RECORDS FOR THIS EXERCISE below:

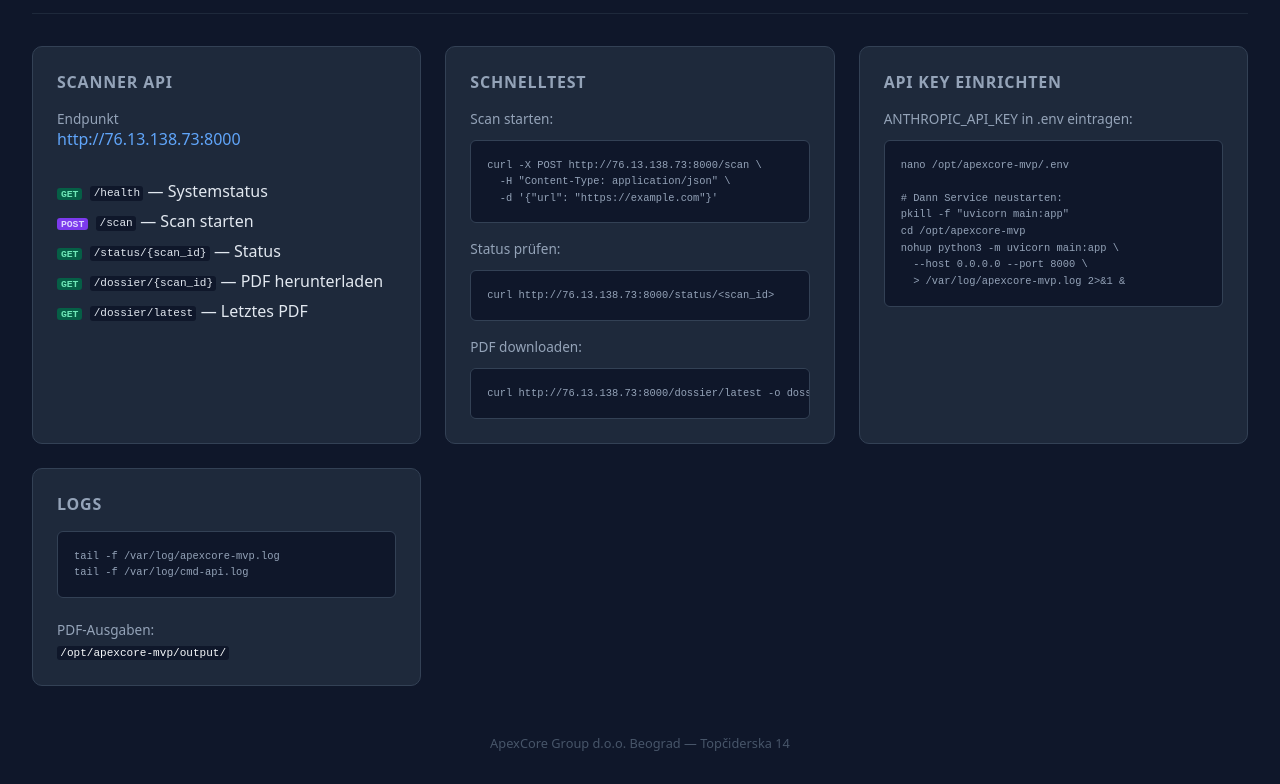
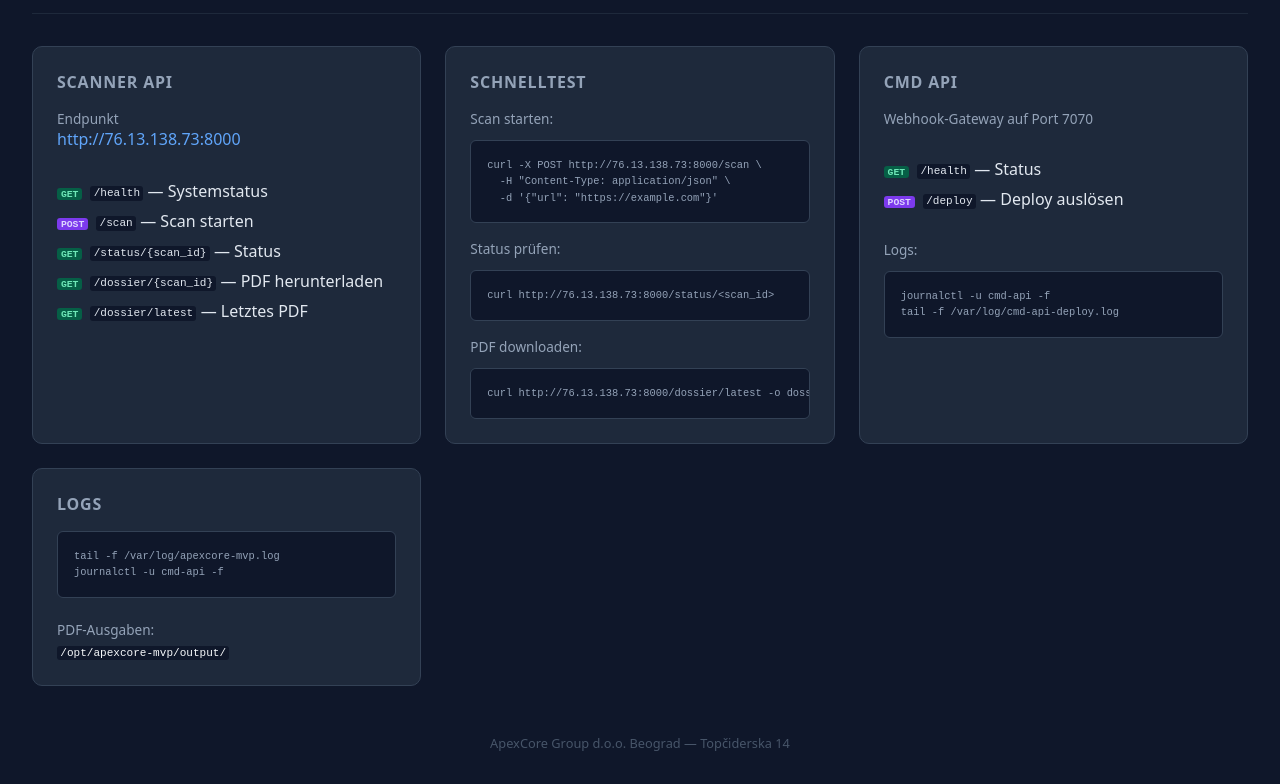
Before and after one commit to AIA2025/ApexCore-Group, a plain HTML site: page dashboard/index.html in a window 1280 px wide. Shown: the part 88-872 px from the top of the page. Drawn offline with Linux system fonts and the light colour scheme.

Commit message:
ci: trigger deploy verification after cmd-api bootstrap

```diff
--- a/dashboard/index.html
+++ b/dashboard/index.html
@@ -101,11 +101,11 @@
     <p class="label">Endpunkt</p>
     <p class="value"><a href="http://76.13.138.73:8000">http://76.13.138.73:8000</a></p>
     <br>
-    <div class="endpoint"><span class="method get">GET</span>  <code>/health</code> — Systemstatus</div>
-    <div class="endpoint"><span class="method post">POST</span> <code>/scan</code> — Scan starten</div>
-    <div class="endpoint"><span class="method get">GET</span>  <code>/status/{scan_id}</code> — Status</div>
-    <div class="endpoint"><span class="method get">GET</span>  <code>/dossier/{scan_id}</code> — PDF herunterladen</div>
-    <div class="endpoint"><span class="method get">GET</span>  <code>/dossier/latest</code> — Letztes PDF</div>
+    <div class="endpoint"><span class="method get">GET</span>  <code>/health</code> &mdash; Systemstatus</div>
+    <div class="endpoint"><span class="method post">POST</span> <code>/scan</code> &mdash; Scan starten</div>
+    <div class="endpoint"><span class="method get">GET</span>  <code>/status/{scan_id}</code> &mdash; Status</div>
+    <div class="endpoint"><span class="method get">GET</span>  <code>/dossier/{scan_id}</code> &mdash; PDF herunterladen</div>
+    <div class="endpoint"><span class="method get">GET</span>  <code>/dossier/latest</code> &mdash; Letztes PDF</div>
   </div>
 
   <div class="card">
@@ -114,29 +114,28 @@
     <pre>curl -X POST http://76.13.138.73:8000/scan \
   -H "Content-Type: application/json" \
   -d '{"url": "https://example.com"}'</pre>
-    <p class="label" style="margin-top:1rem">Status prüfen:</p>
+    <p class="label" style="margin-top:1rem">Status pr&uuml;fen:</p>
     <pre>curl http://76.13.138.73:8000/status/&lt;scan_id&gt;</pre>
     <p class="label" style="margin-top:1rem">PDF downloaden:</p>
     <pre>curl http://76.13.138.73:8000/dossier/latest -o dossier.pdf</pre>
   </div>
 
   <div class="card">
-    <h2>API Key einrichten</h2>
-    <p class="label">ANTHROPIC_API_KEY in .env eintragen:</p>
-    <pre>nano /opt/apexcore-mvp/.env
-
-# Dann Service neustarten:
-pkill -f "uvicorn main:app"
-cd /opt/apexcore-mvp
-nohup python3 -m uvicorn main:app \
-  --host 0.0.0.0 --port 8000 \
-  > /var/log/apexcore-mvp.log 2>&1 &</pre>
+    <h2>CMD API</h2>
+    <p class="label">Webhook-Gateway auf Port 7070</p>
+    <br>
+    <div class="endpoint"><span class="method get">GET</span>  <code>/health</code> &mdash; Status</div>
+    <div class="endpoint"><span class="method post">POST</span> <code>/deploy</code> &mdash; Deploy ausl&ouml;sen</div>
+    <br>
+    <p class="label">Logs:</p>
+    <pre>journalctl -u cmd-api -f
+tail -f /var/log/cmd-api-deploy.log</pre>
   </div>
 
   <div class="card">
     <h2>Logs</h2>
     <pre>tail -f /var/log/apexcore-mvp.log
-tail -f /var/log/cmd-api.log</pre>
+journalctl -u cmd-api -f</pre>
     <br>
     <p class="label">PDF-Ausgaben:</p>
     <p class="value"><code>/opt/apexcore-mvp/output/</code></p>
@@ -144,7 +143,7 @@
 
 </div>
 
-<footer>ApexCore Group d.o.o. Beograd &mdash; Topčiderska 14</footer>
+<footer>ApexCore Group d.o.o. Beograd &mdash; Top&#269;iderska 14</footer>
 
 </body>
 </html>
```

End of RECORDS FOR THIS EXERCISE.

EXERCISE OBJECTIVE: Every record should be duplicated exactly, though any picture in it must be left out.

RESULT OF THE TASK:
Before and after one commit to AIA2025/ApexCore-Group, a plain HTML site: page dashboard/index.html in a window 1280 px wide. Shown: the part 88-872 px from the top of the page. Drawn offline with Linux system fonts and the light colour scheme.

Commit message:
ci: trigger deploy verification after cmd-api bootstrap

```diff
--- a/dashboard/index.html
+++ b/dashboard/index.html
@@ -101,11 +101,11 @@
     <p class="label">Endpunkt</p>
     <p class="value"><a href="http://76.13.138.73:8000">http://76.13.138.73:8000</a></p>
     <br>
-    <div class="endpoint"><span class="method get">GET</span>  <code>/health</code> — Systemstatus</div>
-    <div class="endpoint"><span class="method post">POST</span> <code>/scan</code> — Scan starten</div>
-    <div class="endpoint"><span class="method get">GET</span>  <code>/status/{scan_id}</code> — Status</div>
-    <div class="endpoint"><span class="method get">GET</span>  <code>/dossier/{scan_id}</code> — PDF herunterladen</div>
-    <div class="endpoint"><span class="method get">GET</span>  <code>/dossier/latest</code> — Letztes PDF</div>
+    <div class="endpoint"><span class="method get">GET</span>  <code>/health</code> &mdash; Systemstatus</div>
+    <div class="endpoint"><span class="method post">POST</span> <code>/scan</code> &mdash; Scan starten</div>
+    <div class="endpoint"><span class="method get">GET</span>  <code>/status/{scan_id}</code> &mdash; Status</div>
+    <div class="endpoint"><span class="method get">GET</span>  <code>/dossier/{scan_id}</code> &mdash; PDF herunterladen</div>
+    <div class="endpoint"><span class="method get">GET</span>  <code>/dossier/latest</code> &mdash; Letztes PDF</div>
   </div>
 
   <div class="card">
@@ -114,29 +114,28 @@
     <pre>curl -X POST http://76.13.138.73:8000/scan \
   -H "Content-Type: application/json" \
   -d '{"url": "https://example.com"}'</pre>
-    <p class="label" style="margin-top:1rem">Status prüfen:</p>
+    <p class="label" style="margin-top:1rem">Status pr&uuml;fen:</p>
     <pre>curl http://76.13.138.73:8000/status/&lt;scan_id&gt;</pre>
     <p class="label" style="margin-top:1rem">PDF downloaden:</p>
     <pre>curl http://76.13.138.73:8000/dossier/latest -o dossier.pdf</pre>
   </div>
 
   <div class="card">
-    <h2>API Key einrichten</h2>
-    <p class="label">ANTHROPIC_API_KEY in .env eintragen:</p>
-    <pre>nano /opt/apexcore-mvp/.env
-
-# Dann Service neustarten:
-pkill -f "uvicorn main:app"
-cd /opt/apexcore-mvp
-nohup python3 -m uvicorn main:app \
-  --host 0.0.0.0 --port 8000 \
-  > /var/log/apexcore-mvp.log 2>&1 &</pre>
+    <h2>CMD API</h2>
+    <p class="label">Webhook-Gateway auf Port 7070</p>
+    <br>
+    <div class="endpoint"><span class="method get">GET</span>  <code>/health</code> &mdash; Status</div>
+    <div class="endpoint"><span class="method post">POST</span> <code>/deploy</code> &mdash; Deploy ausl&ouml;sen</div>
+    <br>
+    <p class="label">Logs:</p>
+    <pre>journalctl -u cmd-api -f
+tail -f /var/log/cmd-api-deploy.log</pre>
   </div>
 
   <div class="card">
     <h2>Logs</h2>
     <pre>tail -f /var/log/apexcore-mvp.log
-tail -f /var/log/cmd-api.log</pre>
+journalctl -u cmd-api -f</pre>
     <br>
     <p class="label">PDF-Ausgaben:</p>
     <p class="value"><code>/opt/apexcore-mvp/output/</code></p>
@@ -144,7 +143,7 @@
 
 </div>
 
-<footer>ApexCore Group d.o.o. Beograd &mdash; Topčiderska 14</footer>
+<footer>ApexCore Group d.o.o. Beograd &mdash; Top&#269;iderska 14</footer>
 
 </body>
 </html>
```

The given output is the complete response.